Scandal at Penn State Highlights Need for Legislation Mandating Stronger Reporting Requirements for Colleges and Universities in New York

November 9, 2011

“The recent scandal at Penn State University involving legendary football coach Joe Paterno, highlights a serious problem that needs to be addressed in New York State,” said Assemblyman Edward C. Braunstein (D-Bayside). “Currently, there is no mechanism in the law to mandate that colleges and universities notify local authorities when informed about violent crimes committed on campus. Absent this requirement, many colleges and universities frequently attempt to ‘handle’ these incidents in-house out of fear that contacting the police would generate negative publicity for the school.”

Earlier this year in an effort to address this problem, Assemblyman Braunstein introduced legislation (A.7476) which requires colleges and universities in New York State to alert authorities within 24 hours of learning of a violent felony committed on campus. “All too frequently we hear stories about on-campus crimes, often sexual in nature, that are swept under the rug by colleges in an effort to protect their reputation,” said Assemblyman Braunstein. “This creates a system where criminals are not held accountable for their actions and parents are not given the facts about the safety of the school where they choose to send their children. The statistics indicate that 1 in 5 college females are the victims of actual or attempted sexual assault and a shocking 95% of these cases go unreported. The deplorable actions of the Penn State’s administration are far too common and we cannot accept similar behavior here in New York.”

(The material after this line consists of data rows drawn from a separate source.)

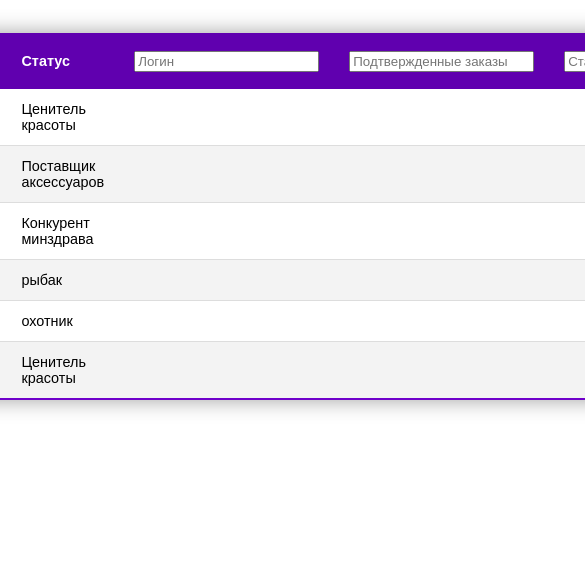
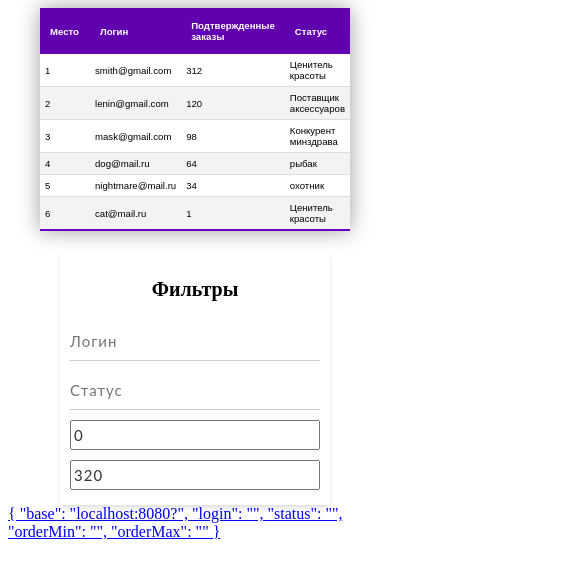
Before and after one commit to ArtyomBagautdinov/traffic-light-test, a Vue app: page / in a window 390 px wide. Shown: the top 578 px of the page, 585 px wide, since content can reach past the window. Built offline with nearby package versions, Linux system fonts and the light colour scheme.

Commit message:
приложение разбито на компоненты

```diff
--- /dev/null
+++ b/src/assets/scss/components/_components.scss
@@ -0,0 +1,2 @@
+@import "filter";
+@import "table";
--- /dev/null
+++ b/src/assets/scss/components/_filter.scss
@@ -0,0 +1,40 @@
+.filters {
+    --tw-shadow: 0 4px 6px -1px rgba(0, 0, 0, 0.1), 0 2px 4px -1px rgba(0, 0, 0, 0.06);
+    box-shadow: var(--tw-ring-offset-shadow, 0 0 #0000), var(--tw-ring-shadow, 0 0 #0000), var(--tw-shadow);
+    margin-top: 20px;
+    padding: 30px;
+    display: flex;
+    flex-direction: column;
+    align-items: center;
+    justify-content: center;
+    width: 320px;
+    input {
+        margin: 5px 0;
+    }
+}
+
+.styled-input {
+    border: 0;
+    padding: 7px 0;
+    border-bottom: 1px solid #ccc;
+}
+
+input{
+    font: 15px/24px "Lato", Arial, sans-serif;
+    color: #333;
+    width: 100%;
+    box-sizing: border-box;
+    letter-spacing: 1px;
+    outline:none;
+}
+
+
+@media screen and (max-width: 450px) {
+    .filters {
+        h2 {
+            font-size: 20px;
+        }
+        padding: 10px;
+        width: 250px;
+    }
+ }
--- /dev/null
+++ b/src/assets/scss/components/_table.scss
@@ -0,0 +1,65 @@
+.styled-table {
+    border-collapse: collapse;
+    font-size: 0.8em;
+    font-family: sans-serif;
+    min-width: 250px;
+    box-shadow: 0 0 20px rgba(0, 0, 0, 0.378);
+
+    thead {
+      tr {
+        background-color: #6000af;
+        color: #ffffff;
+        text-align: left;
+      }
+    }
+
+    th {
+      width: 30px;
+      padding: 12px 10px;
+    }
+
+    td {
+      padding: 12px 15px;
+    }
+
+    tbody {
+      tr {
+        border-bottom: 1px solid #dddddd;
+        transition: .2s;
+        cursor: pointer;
+
+        &:nth-of-type(even) {
+            background-color: #f3f3f3;
+        }
+
+        &:last-of-type  {
+            border-bottom: 2px solid #6f00ca;
+        }
+
+        &:hover {
+          color: white;
+          background-color: #6000af;
+        }
+
+      }
+
+    }
+
+  }
+
+
+  @media screen and (max-width: 450px) {
+     .styled-table {
+         font-size: 0.6em;
+         th {
+             width: 30px;
+             padding: 12px 10px;
+         }
+
+         tbody {
+             td {
+                 padding: 5px;
+             }
+         }
+     }
+ }
--- /dev/null
+++ b/src/assets/scss/global.scss
@@ -0,0 +1,9 @@
+.main {
+    margin: 0;
+    padding: 0;
+    display: flex;
+    flex-direction: column;
+    justify-content: center;
+    align-items: center;
+
+}
--- /dev/null
+++ b/src/assets/scss/main.scss
@@ -0,0 +1,2 @@
+@import "components/components";
+@import "global";
--- /dev/null
+++ b/src/components/appFilter.vue
@@ -0,0 +1,40 @@
+<template>
+  <div class="filters">
+        <h2>Фильтры</h2>
+        <input v-model="login" @change="useFilter" class="styled-input" type="text" placeholder="Логин">
+        <input v-model="status" @change="useFilter" class="styled-input" type="text" placeholder="Статус">
+        <input v-model="ordersMin" @change="useFilter" type="number" min="0" placeholder="Минимум"/>
+        <input v-model="ordersMax" @change="useFilter" type="number" v-bind:min="ordersMin" placeholder="Максимум"/>
+    </div>
+</template>
+
+<script>
+    import achievmentsMixin from '@/mixins/achievmentsMixin'
+    export default {
+        mixins : [
+            achievmentsMixin
+        ],
+        data(){
+            return {
+                login: '',
+                status: '',
+                ordersMin : 0,
+                ordersMax : 320
+            }
+        },
+        methods : {
+            useFilter(){
+                this.$_filterAchievments({
+                    login : this.login,
+                    status: this.status,
+                    ordersMin : this.ordersMin,
+                    ordersMax: this.ordersMax
+                })
+            }
+        }
+    }
+</script>
+
+<style>
+
+</style>
--- /dev/null
+++ b/src/components/appTable.vue
@@ -0,0 +1,29 @@
+<template>
+   <table class="styled-table">
+        <thead>
+            <tr>
+                <th>Место</th>
+                <th>Логин</th>
+                <th>Подтвержденные заказы</th>
+                <th>Статус</th>
+            </tr>
+        </thead>
+        <tbody>
+            <tr v-for="item in $_filteredAchievments" :key="item.id">
+                <td>{{item.position}}</td>
+                <td>{{item.login}}</td>
+                <td>{{item.confirmedOrders}}</td>
+                <td>{{item.status}}</td>
+            </tr>
+        </tbody>
+    </table>
+</template>
+
+<script>
+    import achievmentsMixin from '@/mixins/achievmentsMixin'
+    export default {
+        mixins : [
+            achievmentsMixin
+        ],
+    }
+</script>
--- a/src/main.js
+++ b/src/main.js
@@ -3,5 +3,5 @@ import App from './App.vue'
 import './registerServiceWorker'
 import router from './router'
 import store from './store'
-
+import '@/assets/scss/main.scss';
 createApp(App).use(store).use(router).mount('#app')
--- a/src/views/Home.vue
+++ b/src/views/Home.vue
@@ -1,94 +1,44 @@
 <template>
   <div class="main">
-    <table class="styled-table">
-        <thead>
-            <tr>
-                <th>Место</th>
-                <th>Логин</th>
-                <th>Подтвержденные заказы</th>
-                <th>Статус</th>
-                <th><input type="text" placeholder="Логин" /></th>
-                <th><input type="number" min="0" placeholder="Подтвержденные заказы"/></th>
-                <th><input type="text" placeholder="Статус"/></th>
-            </tr>
-        </thead>
-        <tbody>
-            <tr v-for="item in $_filteredAchievments" :key="item.id">
-                <td>{{item.position}}</td>
-                <td>{{item.login}}</td>
-                <td>{{item.confirmedOrders}}</td>
-                <td>{{item.status}}</td>
-                <td v-for="i in 3" :key="i"></td>
-            </tr>
-        </tbody>
-    </table>
+    <app-table/>
+    <app-filter/>
+    <a :href="link">{{link}}</a>
   </div>
 </template>
 
 <script>
     import achievmentsMixin from '@/mixins/achievmentsMixin'
+    import appFilter from '../components/appFilter.vue'
+    import appTable from '../components/appTable.vue'
     export default {
     name: 'Home',
+    components : {
+        appFilter,
+        appTable
+    },
     mixins : [
         achievmentsMixin
-    ]
+    ],
+    data(){
+        return {
+            link: {
+                base: 'localhost:8080?',
+                login: '',
+                status: '',
+                orderMin: '',
+                orderMax: ''
+            }
+        }
+    },
+    methods : {
+    },
+    mounted(){
+        // const { utm_source, utm_medium, utm_campaign, utm_term, utm_content } = this.$route.query
+    }
 }
 </script>
 
 
-<style scoped lang='scss'>
-    .main {
-        display: flex;
-        flex-direction: row;
-        justify-content: center;
-    }
+// o2-club.ru?utm_source=instagram&utm_medium=cpc&utm_campaign=first_line&utm_content=dom_1
 
-    .styled-table {
-      border-collapse: collapse;
-      margin: 25px 0;
-      font-size: 0.9em;
-      font-family: sans-serif;
-      min-width: 320px;
-      box-shadow: 0 0 20px rgba(0, 0, 0, 0.378);
-
-      thead {
-        tr {
-          background-color: #6000af;
-          color: #ffffff;
-          text-align: left;
-        }
-      }
-
-      th {
-        padding: 12px 15px;
-      }
-
-      td {
-        padding: 12px 15px;
-      }
-
-      tbody {
-        tr {
-          border-bottom: 1px solid #dddddd;
-          transition: .2s;
-          cursor: pointer;
-
-          &:nth-of-type(even) {
-              background-color: #f3f3f3;
-          }
-
-          &:last-of-type  {
-              border-bottom: 2px solid #6f00ca;
-          }
-
-          &:hover {
-            color: white;
-            background-color: #6000af;
-          }
-
-        }
-
-      }
-
-    }
-</style>
+// У трафика из инстаграма будет источник — instagram
```
Also changed, not shown: src/components/HelloWorld.vue (deleted, +0 -61 lines).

Senator Roy McDonald (R-Saratoga) has signed on as a Senate sponsor of this important legislation.

“We need to protect and take care of everyone, that’s our most significant responsibility in government and as elected officials. Making sure that these crimes are reported to the proper authorities not only ensures justice, but will also act as a deterrent against this type of unacceptable activity in the future,” said McDonald.

“As the ranking minority member on the Senate Higher Education Committee (and former Chairwoman), this bill is appropriate, timely, and necessary. What happened at Penn State is a horrible abuse of trust by an authority figure. This crime should have been reported promptly to the police,” Sen. Toby Ann Stavisky (D-Whitestone) said. “Our bill would require such crimes to be reported to the police within 24 hours. This type of incident could have happened anywhere, especially in an environment where sports trump academics.”